English acoustic guitarist C Joynes, a resident of Cambridge, heavy thumb-led finger-picking technique that harks back to traditional country-blues and early ragtime, however, he uses this technique to explore alternative melodic traditions: the English folk-tune; North and West African music; elements of classical Indian music; proto-minimalist and impressionist musics from the European classical tradition. His approach to the recording and compositional process contains a subtle and unassuming experimentation, at times including collaged fragments, field recordings, processing, en-plein-air recordings, and cut-and-paste. . (Rhodri Davies)
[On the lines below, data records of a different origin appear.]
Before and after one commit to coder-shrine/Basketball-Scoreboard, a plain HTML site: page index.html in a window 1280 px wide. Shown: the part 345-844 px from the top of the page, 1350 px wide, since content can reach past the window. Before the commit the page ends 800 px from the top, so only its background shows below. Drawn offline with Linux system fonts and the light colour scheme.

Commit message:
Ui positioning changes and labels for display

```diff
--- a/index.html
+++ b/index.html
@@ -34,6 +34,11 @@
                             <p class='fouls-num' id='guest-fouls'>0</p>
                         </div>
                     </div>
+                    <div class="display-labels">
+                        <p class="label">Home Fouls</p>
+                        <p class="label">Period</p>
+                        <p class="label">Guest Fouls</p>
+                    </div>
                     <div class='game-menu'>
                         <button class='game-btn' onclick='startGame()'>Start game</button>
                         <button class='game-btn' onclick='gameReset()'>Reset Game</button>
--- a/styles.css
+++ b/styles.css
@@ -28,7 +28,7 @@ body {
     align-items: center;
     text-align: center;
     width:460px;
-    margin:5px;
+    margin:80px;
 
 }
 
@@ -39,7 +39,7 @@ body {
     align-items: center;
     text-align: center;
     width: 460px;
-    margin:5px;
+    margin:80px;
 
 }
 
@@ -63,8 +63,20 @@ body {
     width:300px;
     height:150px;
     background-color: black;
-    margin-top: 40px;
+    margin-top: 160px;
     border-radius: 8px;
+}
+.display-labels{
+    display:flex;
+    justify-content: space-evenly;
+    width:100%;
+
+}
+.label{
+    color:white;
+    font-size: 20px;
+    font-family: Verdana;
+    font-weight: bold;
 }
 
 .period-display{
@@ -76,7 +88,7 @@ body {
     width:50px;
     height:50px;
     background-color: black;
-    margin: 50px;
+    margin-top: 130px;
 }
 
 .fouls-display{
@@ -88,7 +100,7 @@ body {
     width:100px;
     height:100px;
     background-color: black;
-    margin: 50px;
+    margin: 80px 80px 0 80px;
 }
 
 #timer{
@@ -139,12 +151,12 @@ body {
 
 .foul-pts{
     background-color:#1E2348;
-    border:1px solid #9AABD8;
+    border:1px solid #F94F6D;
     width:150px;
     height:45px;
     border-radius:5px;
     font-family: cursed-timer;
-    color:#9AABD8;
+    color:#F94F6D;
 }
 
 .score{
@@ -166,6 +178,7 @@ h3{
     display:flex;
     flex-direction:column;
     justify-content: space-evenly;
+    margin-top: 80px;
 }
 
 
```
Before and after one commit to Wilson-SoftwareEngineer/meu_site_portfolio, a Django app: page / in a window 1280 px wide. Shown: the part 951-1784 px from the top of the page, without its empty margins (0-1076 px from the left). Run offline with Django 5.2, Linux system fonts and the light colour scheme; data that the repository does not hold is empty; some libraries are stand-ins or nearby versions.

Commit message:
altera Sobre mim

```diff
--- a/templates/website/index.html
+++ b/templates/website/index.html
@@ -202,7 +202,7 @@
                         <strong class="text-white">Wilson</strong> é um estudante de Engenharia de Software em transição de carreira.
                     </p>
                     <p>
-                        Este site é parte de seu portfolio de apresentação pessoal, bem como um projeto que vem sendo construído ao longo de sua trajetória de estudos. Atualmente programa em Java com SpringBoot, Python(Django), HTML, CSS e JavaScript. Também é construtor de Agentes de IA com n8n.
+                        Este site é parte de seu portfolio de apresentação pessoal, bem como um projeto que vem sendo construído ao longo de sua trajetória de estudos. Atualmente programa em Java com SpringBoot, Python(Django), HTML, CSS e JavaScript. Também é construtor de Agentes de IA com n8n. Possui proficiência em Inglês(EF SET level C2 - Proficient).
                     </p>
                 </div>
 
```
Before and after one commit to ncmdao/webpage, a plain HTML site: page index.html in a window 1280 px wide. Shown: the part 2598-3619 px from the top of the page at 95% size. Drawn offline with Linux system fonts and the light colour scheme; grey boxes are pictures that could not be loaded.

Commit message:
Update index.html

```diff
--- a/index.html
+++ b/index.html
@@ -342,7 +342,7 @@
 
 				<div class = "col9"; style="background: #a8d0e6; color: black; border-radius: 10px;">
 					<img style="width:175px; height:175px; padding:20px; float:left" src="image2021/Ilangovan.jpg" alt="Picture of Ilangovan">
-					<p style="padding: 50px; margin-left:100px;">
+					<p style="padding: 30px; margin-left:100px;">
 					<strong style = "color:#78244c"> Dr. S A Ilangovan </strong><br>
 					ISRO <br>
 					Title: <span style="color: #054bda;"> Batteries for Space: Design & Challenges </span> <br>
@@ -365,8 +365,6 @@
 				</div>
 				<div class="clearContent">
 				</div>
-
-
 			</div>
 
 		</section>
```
There are not too many guitar-players I respect without any reservation. Off the top of my head there’s Guitar Roberts, Bill Orcutt and Sir Richard Bishop. And C Joynes.
Of the former, I’d say Joynes’s closest stylistic analogue is, for my money, that noble Knight of Araby. Not that licks are copped from that Flower of Chivalry and his unimpeachable companions, the dervishes of delirium. But Joynes does borrow from as many and varied traditions as the Sun City Girls, and like them he never descends into world music blanditudination, nor the faux-hokey archaisms of Arcadie. His technique, like Sir Richard’s, is a fuller’s earth that purifies all such dross and fills the ear with myrrh of the sweetest grade. Not many traffic in liquors this strong, so hitch that pony, pilgrim, and drink a while. (Bruce Russell)